**Brief**. Whenever a line below includes the word "with", copy that line.

**Task data**.
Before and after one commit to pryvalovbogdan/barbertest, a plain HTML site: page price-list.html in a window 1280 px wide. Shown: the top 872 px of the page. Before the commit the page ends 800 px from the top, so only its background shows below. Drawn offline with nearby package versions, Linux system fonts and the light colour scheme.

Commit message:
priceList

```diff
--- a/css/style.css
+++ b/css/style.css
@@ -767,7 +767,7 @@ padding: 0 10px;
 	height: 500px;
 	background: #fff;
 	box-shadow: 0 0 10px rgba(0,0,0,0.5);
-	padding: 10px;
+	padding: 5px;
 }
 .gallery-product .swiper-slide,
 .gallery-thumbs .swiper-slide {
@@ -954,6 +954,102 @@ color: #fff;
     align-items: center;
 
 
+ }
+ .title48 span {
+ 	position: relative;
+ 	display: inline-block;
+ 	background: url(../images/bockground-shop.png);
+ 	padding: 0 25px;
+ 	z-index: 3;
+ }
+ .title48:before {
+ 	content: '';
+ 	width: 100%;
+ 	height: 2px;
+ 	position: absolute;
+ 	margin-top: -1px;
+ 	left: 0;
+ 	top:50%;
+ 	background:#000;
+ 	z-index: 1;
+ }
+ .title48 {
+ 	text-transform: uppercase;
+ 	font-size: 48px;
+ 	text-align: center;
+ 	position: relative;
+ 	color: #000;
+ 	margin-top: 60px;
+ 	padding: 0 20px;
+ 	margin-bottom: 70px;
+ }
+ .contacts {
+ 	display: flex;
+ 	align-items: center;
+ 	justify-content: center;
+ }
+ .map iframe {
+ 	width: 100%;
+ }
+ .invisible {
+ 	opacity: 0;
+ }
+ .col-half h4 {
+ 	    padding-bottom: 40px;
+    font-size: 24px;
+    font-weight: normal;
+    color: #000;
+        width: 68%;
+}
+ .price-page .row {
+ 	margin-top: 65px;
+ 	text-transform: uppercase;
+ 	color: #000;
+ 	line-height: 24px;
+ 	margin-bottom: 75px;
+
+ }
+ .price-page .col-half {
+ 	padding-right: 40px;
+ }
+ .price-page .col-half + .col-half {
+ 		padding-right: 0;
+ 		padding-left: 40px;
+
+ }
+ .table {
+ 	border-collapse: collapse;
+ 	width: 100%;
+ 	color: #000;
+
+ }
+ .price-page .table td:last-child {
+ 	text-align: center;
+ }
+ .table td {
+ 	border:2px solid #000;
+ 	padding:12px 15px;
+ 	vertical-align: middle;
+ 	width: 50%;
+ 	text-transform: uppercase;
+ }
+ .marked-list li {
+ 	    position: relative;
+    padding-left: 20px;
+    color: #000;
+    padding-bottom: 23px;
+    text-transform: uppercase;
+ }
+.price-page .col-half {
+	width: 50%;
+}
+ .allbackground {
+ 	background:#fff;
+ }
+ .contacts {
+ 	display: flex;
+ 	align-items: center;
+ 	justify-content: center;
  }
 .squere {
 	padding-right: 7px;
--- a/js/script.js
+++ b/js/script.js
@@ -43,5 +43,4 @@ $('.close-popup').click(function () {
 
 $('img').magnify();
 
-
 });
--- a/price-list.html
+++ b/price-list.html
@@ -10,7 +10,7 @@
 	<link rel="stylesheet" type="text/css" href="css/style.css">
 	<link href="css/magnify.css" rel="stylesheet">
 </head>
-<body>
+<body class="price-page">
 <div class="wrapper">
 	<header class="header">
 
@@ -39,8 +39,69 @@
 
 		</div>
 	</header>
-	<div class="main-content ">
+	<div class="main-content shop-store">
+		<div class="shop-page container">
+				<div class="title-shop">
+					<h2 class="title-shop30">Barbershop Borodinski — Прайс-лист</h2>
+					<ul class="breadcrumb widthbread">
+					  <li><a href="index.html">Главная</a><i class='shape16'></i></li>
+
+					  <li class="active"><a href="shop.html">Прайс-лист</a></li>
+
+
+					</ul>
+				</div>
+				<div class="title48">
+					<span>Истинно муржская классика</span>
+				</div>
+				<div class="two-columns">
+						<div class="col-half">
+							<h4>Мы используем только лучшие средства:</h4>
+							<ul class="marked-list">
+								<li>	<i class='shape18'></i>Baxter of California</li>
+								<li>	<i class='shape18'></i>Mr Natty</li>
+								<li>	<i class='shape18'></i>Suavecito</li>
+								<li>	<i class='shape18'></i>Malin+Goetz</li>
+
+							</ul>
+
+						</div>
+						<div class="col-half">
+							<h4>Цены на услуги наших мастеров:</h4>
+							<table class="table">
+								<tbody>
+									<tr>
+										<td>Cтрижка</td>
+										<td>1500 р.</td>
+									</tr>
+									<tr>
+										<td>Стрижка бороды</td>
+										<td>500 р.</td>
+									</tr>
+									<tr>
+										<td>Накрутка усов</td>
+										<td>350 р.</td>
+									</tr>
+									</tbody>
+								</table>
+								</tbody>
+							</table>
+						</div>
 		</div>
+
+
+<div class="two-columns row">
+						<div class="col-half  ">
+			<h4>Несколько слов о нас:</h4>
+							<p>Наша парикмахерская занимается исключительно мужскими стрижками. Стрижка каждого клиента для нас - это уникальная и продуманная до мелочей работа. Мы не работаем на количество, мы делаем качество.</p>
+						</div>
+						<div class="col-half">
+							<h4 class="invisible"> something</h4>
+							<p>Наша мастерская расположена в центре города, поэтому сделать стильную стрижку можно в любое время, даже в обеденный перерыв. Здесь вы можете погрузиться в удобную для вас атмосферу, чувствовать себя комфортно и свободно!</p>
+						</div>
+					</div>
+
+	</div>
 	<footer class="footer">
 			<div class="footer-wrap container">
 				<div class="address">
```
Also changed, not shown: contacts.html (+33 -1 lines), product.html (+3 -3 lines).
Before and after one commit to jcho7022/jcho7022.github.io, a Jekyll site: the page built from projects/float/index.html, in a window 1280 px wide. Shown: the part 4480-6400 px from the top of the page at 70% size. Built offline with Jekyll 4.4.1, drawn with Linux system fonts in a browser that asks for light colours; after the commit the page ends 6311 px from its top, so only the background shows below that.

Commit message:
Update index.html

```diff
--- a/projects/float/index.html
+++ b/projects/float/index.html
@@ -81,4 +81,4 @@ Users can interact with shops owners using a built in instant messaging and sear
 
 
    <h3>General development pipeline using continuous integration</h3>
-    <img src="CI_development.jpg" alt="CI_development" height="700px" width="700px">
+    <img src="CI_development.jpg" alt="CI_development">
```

**Response to this exercise**.
Before and after one commit to pryvalovbogdan/barbertest, a plain HTML site: page price-list.html in a window 1280 px wide. Shown: the top 872 px of the page. Before the commit the page ends 800 px from the top, so only its background shows below. Drawn offline with nearby package versions, Linux system fonts and the light colour scheme.
Before and after one commit to jcho7022/jcho7022.github.io, a Jekyll site: the page built from projects/float/index.html, in a window 1280 px wide. Shown: the part 4480-6400 px from the top of the page at 70% size. Built offline with Jekyll 4.4.1, drawn with Linux system fonts in a browser that asks for light colours; after the commit the page ends 6311 px from its top, so only the background shows below that.
@@ -81,4 +81,4 @@ Users can interact with shops owners using a built in instant messaging and sear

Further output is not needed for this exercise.